In my estimation, all atheist philosophers who try to reconcile religion and science are doing so for political reasons—as are organizations like the National Academy of Sciences and the National Center for Science Education that engage in the same activity. It takes a profound hypocrisy to try to reconcile for others things that you can’t reconcile for yourself.Don't think so! It's true that most philosophers (70%) are atheists, and that almost all accept science as an important source of knowledge. But if you reject theism and accept science, it certainly doesn't follow that you reject theism because you accept science. You might reject theism for reasons completely independent of the reasons you have for accepting science. In fact, I think that's the state of mind of many philosophers. Many reject theism because of the argument from evil. Or they reject theism because none of the usual arguments for God are successful, and they think the default, when it comes to a fanciful construct, is disbelief. So although they accept no religious propositions themselves, it's genuinely an open question, for them, whether you could accept some, and yet accept all of science.
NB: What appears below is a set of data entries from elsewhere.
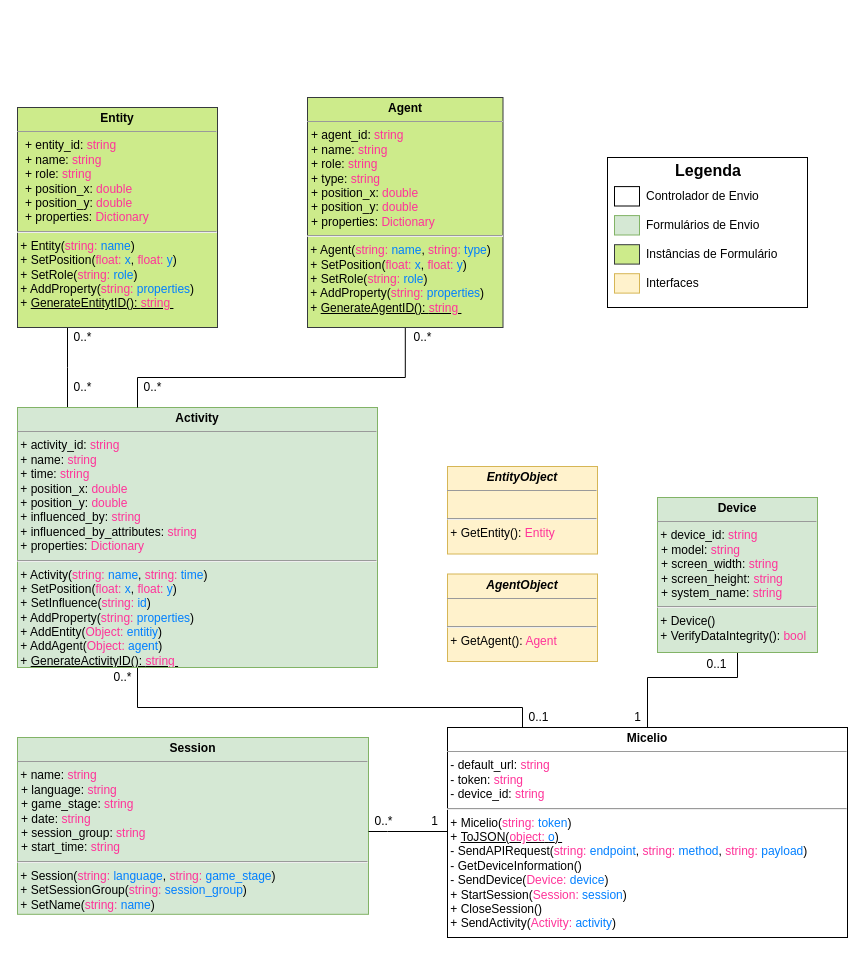
Above: page "MicelioUnity Class Model" (5 of 6) of Documentation/Diagramas/Modelo De Dados Proveniencia.drawio in multisens/micelio (draw.io), before the change. Source tidied: cells renumbered, new cells numbered last; positions are measured from the earlier drawing's top-left corner, leaving out a move shared by most shapes. Both pictures are drawn from the tidied source at 100%, with x=0, y=0 at pixel (17, 17).
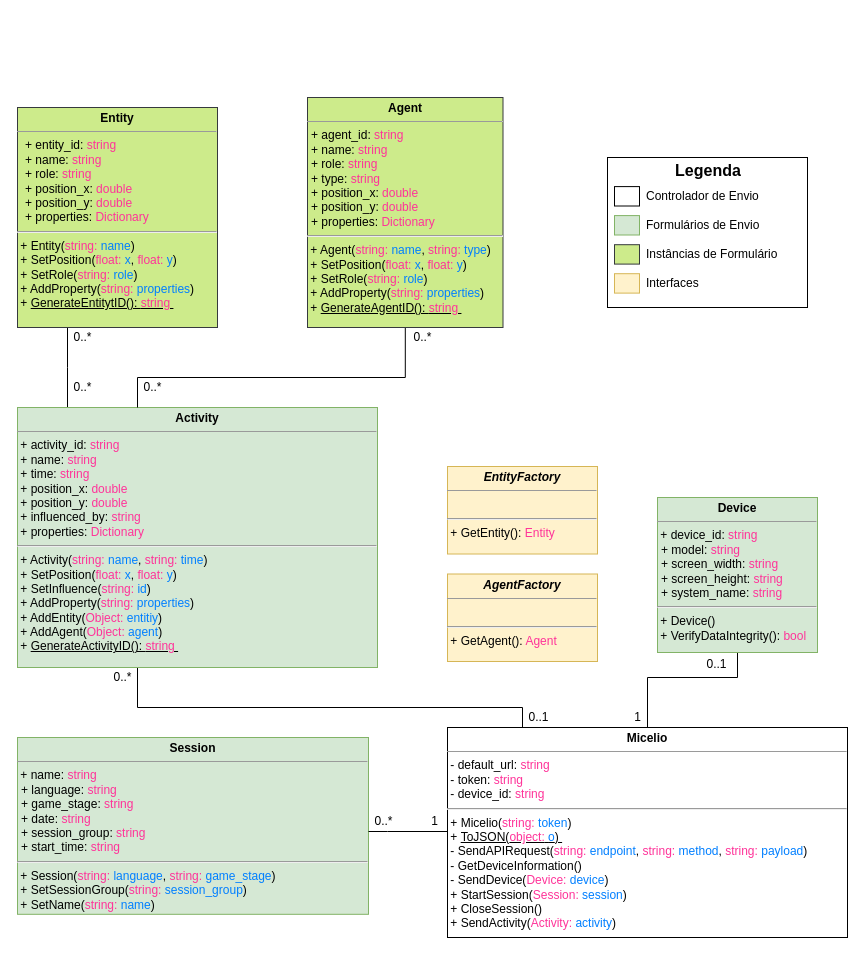
The same page after the edit.

What changed in the source:
```diff
@@
-    <mxCell id="5" value="&lt;p style=&quot;margin: 0px ; margin-top: 4px ; text-align: center&quot;&gt;&lt;b&gt;Activity&lt;/b&gt;&lt;/p&gt;&lt;hr size=&quot;1&quot;&gt;&amp;nbsp;+ activity_id: &lt;font color=&quot;#ff3399&quot;&gt;string&lt;/font&gt;&lt;br&gt;&amp;nbsp;+ name: &lt;font color=&quot;#ff3399&quot;&gt;string&lt;/font&gt;&lt;br&gt;&amp;nbsp;+ time: &lt;font color=&quot;#ff3399&quot;&gt;string&lt;/font&gt;&lt;br&gt;&amp;nbsp;+ position_x: &lt;font color=&quot;#ff3399&quot;&gt;double&lt;/font&gt;&lt;br&gt;&amp;nbsp;+ position_y: &lt;font color=&quot;#ff3399&quot;&gt;double&lt;/font&gt;&lt;br&gt;&amp;nbsp;+ influenced_by: &lt;font color=&quot;#ff3399&quot;&gt;string&lt;/font&gt;&lt;br&gt;&amp;nbsp;+ influenced_by_attributes: &lt;font color=&quot;#ff3399&quot;&gt;string&lt;br&gt;&lt;/font&gt;&lt;span&gt;&amp;nbsp;+ properties:&amp;nbsp;&lt;/span&gt;&lt;font color=&quot;#ff3399&quot;&gt;Dictionary&lt;/font&gt;&lt;font color=&quot;#ff3399&quot;&gt;&lt;br&gt;&lt;/font&gt;&lt;hr&gt;&amp;nbsp;+ Activity(&lt;span style=&quot;color: rgb(255 , 51 , 153)&quot;&gt;string:&amp;nbsp;&lt;/span&gt;&lt;font color=&quot;#007fff&quot;&gt;name&lt;/font&gt;,&amp;nbsp;&lt;span style=&quot;color: rgb(255 , 51 , 153)&quot;&gt;string:&amp;nbsp;&lt;/span&gt;&lt;font color=&quot;#007fff&quot;&gt;time&lt;/font&gt;)&lt;br&gt;&amp;nbsp;+ SetPosition(&lt;span style=&quot;color: rgb(255 , 51 , 153)&quot;&gt;float:&amp;nbsp;&lt;/span&gt;&lt;font color=&quot;#007fff&quot;&gt;x&lt;/font&gt;,&amp;nbsp;&lt;span style=&quot;color: rgb(255 , 51 , 153)&quot;&gt;float:&amp;nbsp;&lt;/span&gt;&lt;font color=&quot;#007fff&quot;&gt;y&lt;/font&gt;)&lt;br&gt;&amp;nbsp;+ SetInfluence(&lt;span style=&quot;color: rgb(255 , 51 , 153)&quot;&gt;string:&amp;nbsp;&lt;/span&gt;&lt;font color=&quot;#007fff&quot;&gt;id&lt;/font&gt;)&lt;br&gt;&amp;nbsp;+ AddProperty(&lt;span style=&quot;color: rgb(255 , 51 , 153)&quot;&gt;string: &lt;/span&gt;&lt;font color=&quot;#007fff&quot;&gt;properties&lt;/font&gt;)&lt;br&gt;&amp;nbsp;+ AddEntity(&lt;span style=&quot;color: rgb(255 , 51 , 153)&quot;&gt;Object: &lt;/span&gt;&lt;font color=&quot;#007fff&quot;&gt;entitiy&lt;/font&gt;)&lt;br&gt;&amp;nbsp;+ AddAgent(&lt;span style=&quot;color: rgb(255 , 51 , 153)&quot;&gt;Object:&amp;nbsp;&lt;/span&gt;&lt;font color=&quot;#007fff&quot;&gt;agent&lt;/font&gt;)&lt;br&gt;&amp;nbsp;+&amp;nbsp;&lt;u&gt;GenerateActivityID():&amp;nbsp;&lt;span style=&quot;color: rgb(255 , 51 , 153)&quot;&gt;string&amp;nbsp;&lt;/span&gt;&lt;/u&gt;" style="verticalAlign=top;align=left;overflow=fill;fontSize=12;fontFamily=Helvetica;html=1;glass=0;fillColor=#d5e8d4;strokeColor=#82b366;" parent="1" vertex="1">
+    <mxCell id="5" value="&lt;p style=&quot;margin: 0px ; margin-top: 4px ; text-align: center&quot;&gt;&lt;b&gt;Activity&lt;/b&gt;&lt;/p&gt;&lt;hr size=&quot;1&quot;&gt;&amp;nbsp;+ activity_id: &lt;font color=&quot;#ff3399&quot;&gt;string&lt;/font&gt;&lt;br&gt;&amp;nbsp;+ name: &lt;font color=&quot;#ff3399&quot;&gt;string&lt;/font&gt;&lt;br&gt;&amp;nbsp;+ time: &lt;font color=&quot;#ff3399&quot;&gt;string&lt;/font&gt;&lt;br&gt;&amp;nbsp;+ position_x: &lt;font color=&quot;#ff3399&quot;&gt;double&lt;/font&gt;&lt;br&gt;&amp;nbsp;+ position_y: &lt;font color=&quot;#ff3399&quot;&gt;double&lt;/font&gt;&lt;br&gt;&amp;nbsp;+ influenced_by: &lt;font color=&quot;#ff3399&quot;&gt;string&lt;/font&gt;&lt;br&gt;&lt;span&gt;&amp;nbsp;+ properties:&amp;nbsp;&lt;/span&gt;&lt;font color=&quot;#ff3399&quot;&gt;Dictionary&lt;/font&gt;&lt;font color=&quot;#ff3399&quot;&gt;&lt;br&gt;&lt;/font&gt;&lt;hr&gt;&amp;nbsp;+ Activity(&lt;span style=&quot;color: rgb(255 , 51 , 153)&quot;&gt;string:&amp;nbsp;&lt;/span&gt;&lt;font color=&quot;#007fff&quot;&gt;name&lt;/font&gt;,&amp;nbsp;&lt;span style=&quot;color: rgb(255 , 51 , 153)&quot;&gt;string:&amp;nbsp;&lt;/span&gt;&lt;font color=&quot;#007fff&quot;&gt;time&lt;/font&gt;)&lt;br&gt;&amp;nbsp;+ SetPosition(&lt;span style=&quot;color: rgb(255 , 51 , 153)&quot;&gt;float:&amp;nbsp;&lt;/span&gt;&lt;font color=&quot;#007fff&quot;&gt;x&lt;/font&gt;,&amp;nbsp;&lt;span style=&quot;color: rgb(255 , 51 , 153)&quot;&gt;float:&amp;nbsp;&lt;/span&gt;&lt;font color=&quot;#007fff&quot;&gt;y&lt;/font&gt;)&lt;br&gt;&amp;nbsp;+ SetInfluence(&lt;span style=&quot;color: rgb(255 , 51 , 153)&quot;&gt;string:&amp;nbsp;&lt;/span&gt;&lt;font color=&quot;#007fff&quot;&gt;id&lt;/font&gt;)&lt;br&gt;&amp;nbsp;+ AddProperty(&lt;span style=&quot;color: rgb(255 , 51 , 153)&quot;&gt;string: &lt;/span&gt;&lt;font color=&quot;#007fff&quot;&gt;properties&lt;/font&gt;)&lt;br&gt;&amp;nbsp;+ AddEntity(&lt;span style=&quot;color: rgb(255 , 51 , 153)&quot;&gt;Object: &lt;/span&gt;&lt;font color=&quot;#007fff&quot;&gt;entitiy&lt;/font&gt;)&lt;br&gt;&amp;nbsp;+ AddAgent(&lt;span style=&quot;color: rgb(255 , 51 , 153)&quot;&gt;Object:&amp;nbsp;&lt;/span&gt;&lt;font color=&quot;#007fff&quot;&gt;agent&lt;/font&gt;)&lt;br&gt;&amp;nbsp;+&amp;nbsp;&lt;u&gt;GenerateActivityID():&amp;nbsp;&lt;span style=&quot;color: rgb(255 , 51 , 153)&quot;&gt;string&amp;nbsp;&lt;/span&gt;&lt;/u&gt;" style="verticalAlign=top;align=left;overflow=fill;fontSize=12;fontFamily=Helvetica;html=1;glass=0;fillColor=#d5e8d4;strokeColor=#82b366;" parent="1" vertex="1">
       <mxGeometry y="390" width="360" height="260" as="geometry" />
     </mxCell>
@@
-    <mxCell id="37" value="&lt;p style=&quot;margin: 0px ; margin-top: 4px ; text-align: center&quot;&gt;&lt;b&gt;&lt;i&gt;EntityObject&lt;/i&gt;&lt;/b&gt;&lt;/p&gt;&lt;hr size=&quot;1&quot;&gt;&amp;nbsp;&lt;br&gt;&lt;hr&gt;&amp;nbsp;+ GetEntity(): &lt;font color=&quot;#ff3399&quot;&gt;Entity&lt;/font&gt;&lt;br&gt;&amp;nbsp;" style="verticalAlign=top;align=left;overflow=fill;fontSize=12;fontFamily=Helvetica;html=1;glass=0;fillColor=#fff2cc;strokeColor=#d6b656;" parent="1" vertex="1">
+    <mxCell id="37" value="&lt;p style=&quot;margin: 0px ; margin-top: 4px ; text-align: center&quot;&gt;&lt;b&gt;&lt;i&gt;EntityFactory&lt;/i&gt;&lt;/b&gt;&lt;/p&gt;&lt;hr size=&quot;1&quot;&gt;&amp;nbsp;&lt;br&gt;&lt;hr&gt;&amp;nbsp;+ GetEntity(): &lt;font color=&quot;#ff3399&quot;&gt;Entity&lt;/font&gt;&lt;br&gt;&amp;nbsp;" style="verticalAlign=top;align=left;overflow=fill;fontSize=12;fontFamily=Helvetica;html=1;glass=0;fillColor=#fff2cc;strokeColor=#d6b656;" parent="1" vertex="1">
       <mxGeometry x="430" y="449" width="150" height="87.5" as="geometry" />
     </mxCell>
-    <mxCell id="38" value="&lt;p style=&quot;margin: 0px ; margin-top: 4px ; text-align: center&quot;&gt;&lt;b&gt;&lt;i&gt;AgentObject&lt;/i&gt;&lt;/b&gt;&lt;/p&gt;&lt;hr size=&quot;1&quot;&gt;&amp;nbsp;&lt;br&gt;&lt;hr&gt;&amp;nbsp;+ GetAgent(): &lt;font color=&quot;#ff3399&quot;&gt;Agent&lt;/font&gt;&lt;br&gt;&amp;nbsp;" style="verticalAlign=top;align=left;overflow=fill;fontSize=12;fontFamily=Helvetica;html=1;glass=0;fillColor=#fff2cc;strokeColor=#d6b656;" parent="1" vertex="1">
+    <mxCell id="38" value="&lt;p style=&quot;margin: 0px ; margin-top: 4px ; text-align: center&quot;&gt;&lt;b&gt;&lt;i&gt;AgentFactory&lt;/i&gt;&lt;/b&gt;&lt;/p&gt;&lt;hr size=&quot;1&quot;&gt;&amp;nbsp;&lt;br&gt;&lt;hr&gt;&amp;nbsp;+ GetAgent(): &lt;font color=&quot;#ff3399&quot;&gt;Agent&lt;/font&gt;&lt;br&gt;&amp;nbsp;" style="verticalAlign=top;align=left;overflow=fill;fontSize=12;fontFamily=Helvetica;html=1;glass=0;fillColor=#fff2cc;strokeColor=#d6b656;" parent="1" vertex="1">
       <mxGeometry x="430" y="556.5" width="150" height="87.5" as="geometry" />
     </mxCell>
```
There's nothing at all unusual about philosophers wondering if A can be reconciled with B, but also rejecting A. Theist philosophers can reasonably wonder whether atheism and objective morality can be reconciled, but of course reject atheism. That's a first class question for anyone who "does" metaethics--not a question just for those who accept the atheist starting point. If there were a "political" aspect to the question, for theists, that wouldn't be bad either. Perhaps, though a theist, it bothers you to see your atheist friends being beaten up as morality-challenged. So you care about and promote the idea that atheism can be reconciled with objective morality, even though the reconciliation plays no role in your own life. Hypocrisy? No, obviously not.
Is it any different when atheists try to stop their theist friends being beaten up as science-challenged? Of course, if the effort is disingenuous, that's one thing. Maybe you think your theist friends are science-challenged, and you're just trying to be nice. But if not, not. I think what some atheist philosophers believe is that a little bit of religion (certainly not all of it) can be combined with all of science, and that's what they insist upon--not more. That's not hypocritical or disingenuous. In fact, it might even be the truth.